Anyways. this from Manchester recently.
Hightown Pirates ‘Dry & High’
It is that time of year when the saner amongst us take sanctuary from the manufactured seasonal bonhomie and turn our attentions to making lists of the year’s best music releases.
One album that has gone under far too many musical radars will be Hightown Pirates debut album ‘Dry and High’
In a year that has seen strong releases from The National, LCD Soundsystem, War on Drugs and releases from both The Brothers Gallagher, ‘Dry and High’ faces some stiff opposition for your attentions.
But demand it does. And it resolutely deserves a wider audience listen to its multi-layered offerings.
It would nigh on impossible to review this album without mention of both Pirate-in-Chief – Simon Mason – and his crew of musician’s backstory. Addiction. Rehab. Despair. Recovery. And redemption.
All concerned have overcome varying dependencies and are in the constant state of recovery. This album is testimony to all their personal struggles and subsequent vanquishing of alcoholic and narcotic demons….
This segues neatly with the next question. How and why. When you’ve willed yourself to draw your last breath then I’m of the opinion that you should be entitled to do what the fuck you like. If this means writing and recording your debut album at the point in your life when you are knock knocking on 50’s door, no pun intended, crack on.
Mason and his collective have life-experience that would make your average Joe on the street grateful for having suffered no more than a nagging hangover. This and record collections brim full of influences have resulted in an expectation defying album.
The resultant album could easily have been the musical equivalent of those cloying ‘inspirational’ meme’s that flood social media with their delusional optimism. A high-wire is indeed walked but mercifully, none of the new dawn new day vibe feels at all cliched. When Mason sings of ‘the day I nearly died ten years ago’ on ‘Chasing Rainbows’ this is resolutely not a lazy metaphor. Neither does the album preach that we should all be embarking on those infamous Twelve Steps.
Musically, the album starts with a gentle acoustic strum before melding with a wistful snatch of flute. We are then lead down the roads and grubby alleyways that Mason & co have trodden. A world weariness iced with the sheer fucking joy of having a second chance makes for ten uplifting and joyous tracks. Stabs of electric guitar collide with buoyant brass on ‘Chasing Rainbows.’ A clarion call to a second chance at life of a track.
Hooks, infectious choruses, parps of brass and strings make for an exhilarating and rewarding listen. I have been in possession of this album for some six months and am still playing it on a regular basis.

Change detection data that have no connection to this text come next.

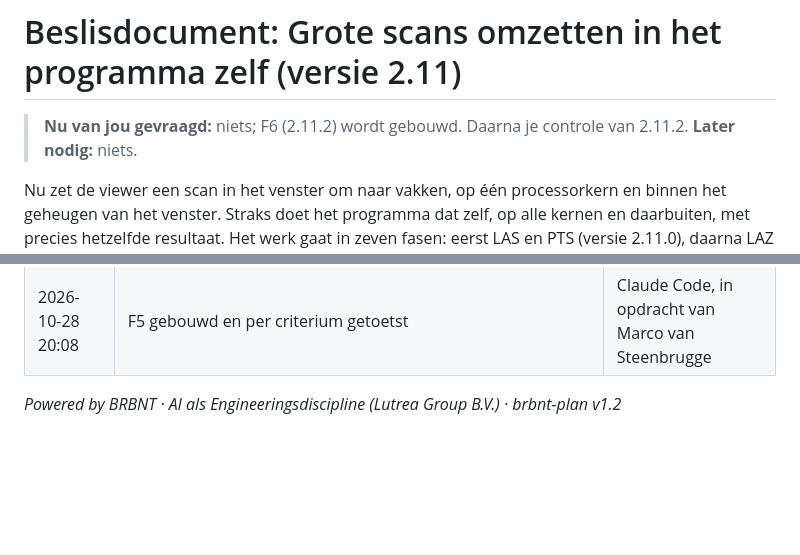
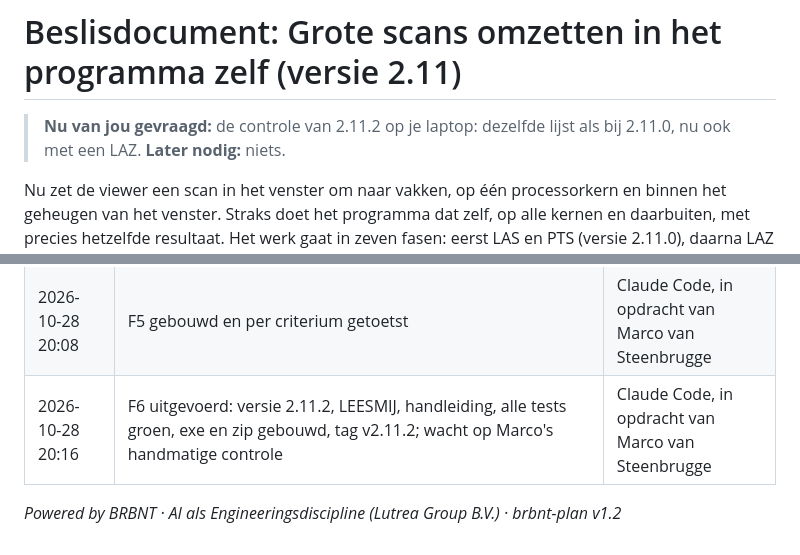
Before and after one commit to marcovansteenbrugge/Profielen-app, a Markdown page: docs/omzetten-in-exe.beslis.md, 2 parts joined by grey strips. Rendered like a GitHub page; blank space fills up the shorter version.

Commit message:
F6: uitgevoerd en automatisch getoetst; wacht op Marco's controle van 2.11.2
Co-Authored-By: Claude Opus 5.5 <noreply@anthropic.com>

```diff
--- a/docs/omzetten-in-exe.beslis.md
+++ b/docs/omzetten-in-exe.beslis.md
@@ -11,7 +11,7 @@ status: in-uitvoering        # berekend door de skill, nooit met de hand gezet
 
 # Beslisdocument: Grote scans omzetten in het programma zelf (versie 2.11)
 
-> **Nu van jou gevraagd:** niets; F6 (2.11.2) wordt gebouwd. Daarna je controle van 2.11.2.
+> **Nu van jou gevraagd:** de controle van 2.11.2 op je laptop: dezelfde lijst als bij 2.11.0, nu ook met een LAZ.
 > **Later nodig:** niets.
 
 Nu zet de viewer een scan in het venster om naar vakken, op één processorkern en binnen het geheugen van het venster. Straks doet het programma dat zelf, op alle kernen en daarbuiten, met precies hetzelfde resultaat. Het werk gaat in zeven fasen: eerst LAS en PTS (versie 2.11.0), daarna LAZ (2.11.2), dat begint met een proef. Elke fase start pas na jouw akkoord.
@@ -173,5 +173,6 @@ Alleen aanvullen, nooit herschrijven. De technische uitvoeringsdetails staan in
 | 2026-10-28 19:40 | F5 uitgevoerd en automatisch getoetst: het programma zet LAZ om met dezelfde vakken als de viewer; 3 mln punten in ± 2 s (viewer ± 10 s), 16 mln in 7,6 s. Proefversie klaar, wacht op Marco's controle | Claude Code, in opdracht van Marco van Steenbrugge |
 | 2026-10-28 20:08 | Marco bevestigt: "Ja, LAZ werkt"; het log bevestigt het (Wallach, 1,64 miljard punten uit een LAZ, in 197 s door het programma omgezet) | Marco van Steenbrugge, via chat |
 | 2026-10-28 20:08 | F5 gebouwd en per criterium getoetst | Claude Code, in opdracht van Marco van Steenbrugge |
+| 2026-10-28 20:16 | F6 uitgevoerd: versie 2.11.2, LEESMIJ, handleiding, alle tests groen, exe en zip gebouwd, tag v2.11.2; wacht op Marco's handmatige controle | Claude Code, in opdracht van Marco van Steenbrugge |
 
 *Powered by BRBNT · AI als Engineeringsdiscipline (Lutrea Group B.V.) · brbnt-plan v1.2*
```
Also changed, not shown: docs/omzetten-in-exe.plan.md (+3 -0 lines).
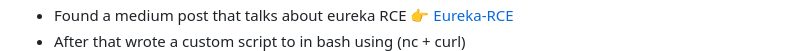
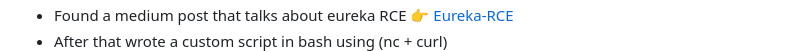
Before and after one commit to Raihan93-coder/HTB-writeups, a Markdown page: eureka/WriteUp.md, the part around the change. Drawn GitHub-style.

```diff
--- a/eureka/WriteUp.md
+++ b/eureka/WriteUp.md
@@ -56,7 +56,7 @@ inject revshell into application.log
 - Found an open port also in the found file entered the website using the open port and found a webpage called spring eureka
   ![](./screenshots/port8761-webpage.png)
 - Found a medium post that talks about eureka RCE 👉 [Eureka-RCE](https://medium.com/@mfocuz/hacking-netflix-eureka-8e5957b2f539)
-- After that wrote a custom script to in bash using (nc + curl)
+- After that wrote a custom script in bash using (nc + curl)
   ![](./screenshots/exploit.png)
 - The link to custom script 👉 [exploit.sh](./exploit.sh)
 - I got the password and username the password was encrypted so used cyberchef to decode it and found the password
```
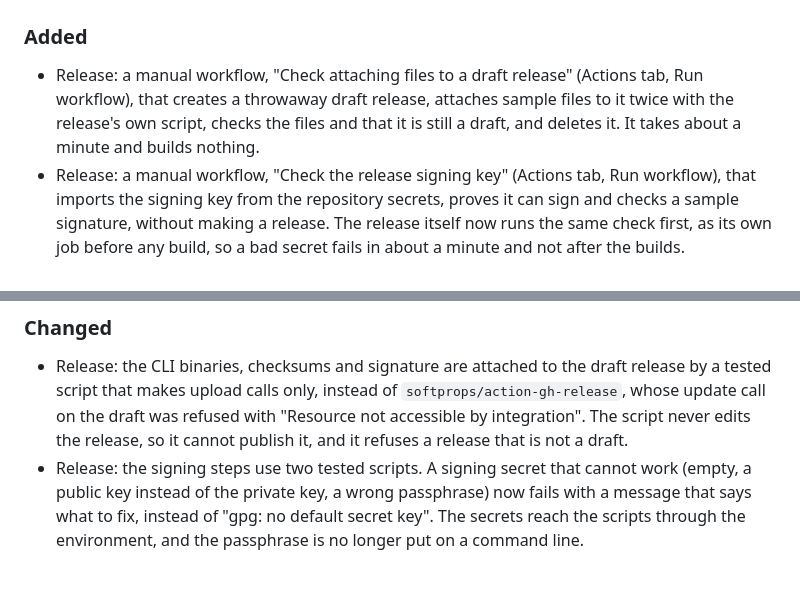
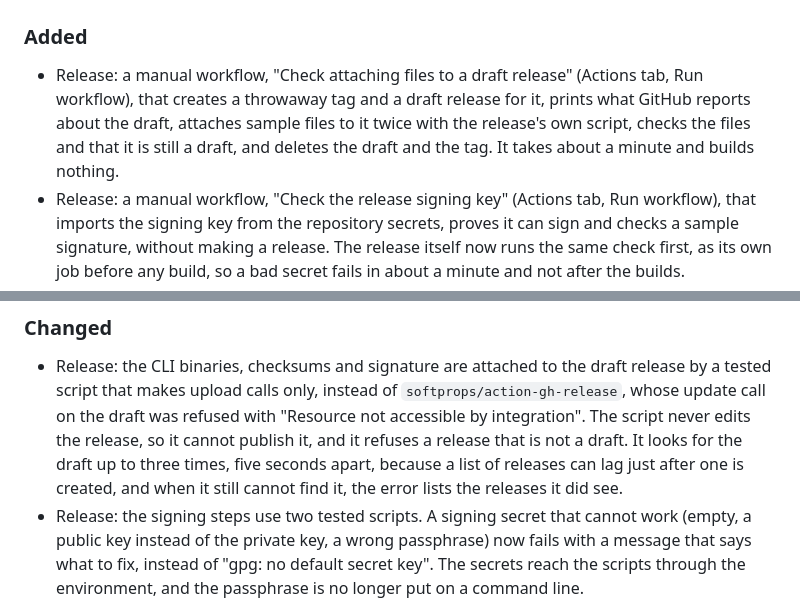
Before and after one commit to Dhruv0306/SecureGuard-Clients, a Markdown page: CHANGELOG.md, 2 parts joined by grey strips. Drawn GitHub-style; blank space fills up the shorter version.

Commit message:
docs: record the lookup retry and the check's throwaway tag
CHANGELOG [Unreleased]: the manual check now makes a throwaway tag and
prints what GitHub reports about the draft, and the attach script looks for
the draft up to three times and lists the releases it saw when it cannot
find it.

Tests: none, documentation only. git diff --check clean, no em dashes.

Co-authored-by: Claude <noreply@anthropic.com>

```diff
--- a/CHANGELOG.md
+++ b/CHANGELOG.md
@@ -9,9 +9,10 @@ project uses [Semantic Versioning](https://semver.org/).
 
 ### Added
 - Release: a manual workflow, "Check attaching files to a draft release" (Actions tab, Run
-  workflow), that creates a throwaway draft release, attaches sample files to it twice with the
-  release's own script, checks the files and that it is still a draft, and deletes it. It
-  takes about a minute and builds nothing.
+  workflow), that creates a throwaway tag and a draft release for it, prints what GitHub reports
+  about the draft, attaches sample files to it twice with the release's own script, checks the
+  files and that it is still a draft, and deletes the draft and the tag. It takes about a
+  minute and builds nothing.
 - Release: a manual workflow, "Check the release signing key" (Actions tab, Run workflow), that
   imports the signing key from the repository secrets, proves it can sign and checks a sample
   signature, without making a release. The release itself now runs the same check first, as its
@@ -68,6 +69,9 @@ project uses [Semantic Versioning](https://semver.org/).
   tested script that makes upload calls only, instead of `softprops/action-gh-release`, whose
   update call on the draft was refused with "Resource not accessible by integration". The script
   never edits the release, so it cannot publish it, and it refuses a release that is not a draft.
+  It looks for the draft up to three times, five seconds apart, because a list of releases can
+  lag just after one is created, and when it still cannot find it, the error lists the releases
+  it did see.
 - Release: the signing steps use two tested scripts. A signing secret that cannot work (empty,
   a public key instead of the private key, a wrong passphrase) now fails with a message that
   says what to fix, instead of "gpg: no default secret key". The secrets reach the scripts
```
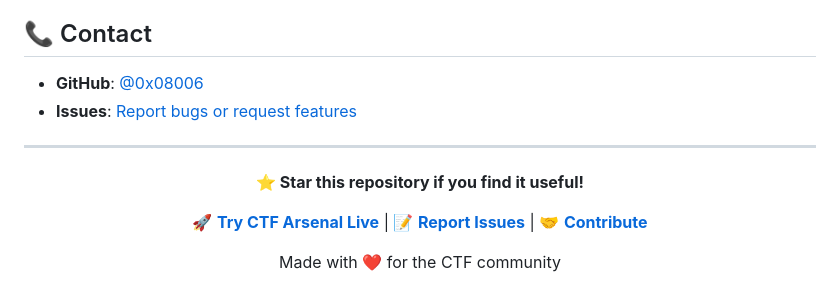
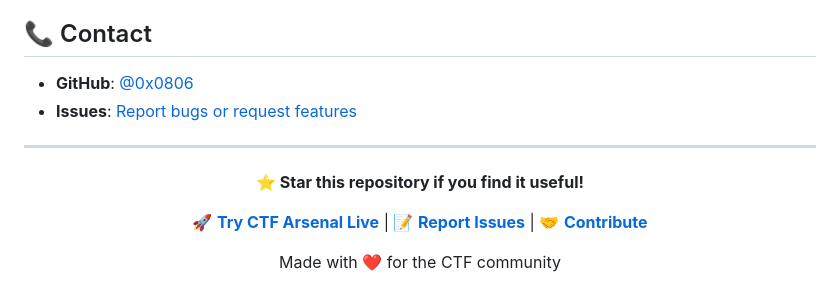
Before and after one commit to 0x0806/CTF-Arsenal, a Markdown page: README.md, the part around the change printed below. Drawn GitHub-style.

```diff
--- a/README.md
+++ b/README.md
@@ -218,7 +218,7 @@ This project is licensed under the MIT License - see the [LICENSE](LICENSE) file
 
 ## 📞 Contact
 
-- **GitHub**: [@0x08006](https://github.com/0x0806)
+- **GitHub**: [@0x0806](https://github.com/0x0806)
 - **Issues**: [Report bugs or request features](https://github.com/0x08006/ctf-arsenal/issues)
 
 ---
```
Also changed, not shown: other parts of README.md (+1 -1 lines).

Think of ‘The Gift’ by The Jam if it had gone off the rails and lived in a squat and had to duck and dive for a living and you are arriving at ‘Dry and High’ Kindred Spirits that have trodden a different path but at heart will always be Soul Brothers.
A look into the abyss of despair, and Mason & Co thought fuck that and have produced an album that has no right to be either as good or uplifting as it is.
A rock’n’roll recovery album that is never anything other than a musical melting pot to visit over and over.
I’ll raise a glass to that.
And the great thing about that?
Mason won’t give a fuck what’s in it as he’s more than happy living his dream and resolutely happy in his ‘Dry and High’ state of mind.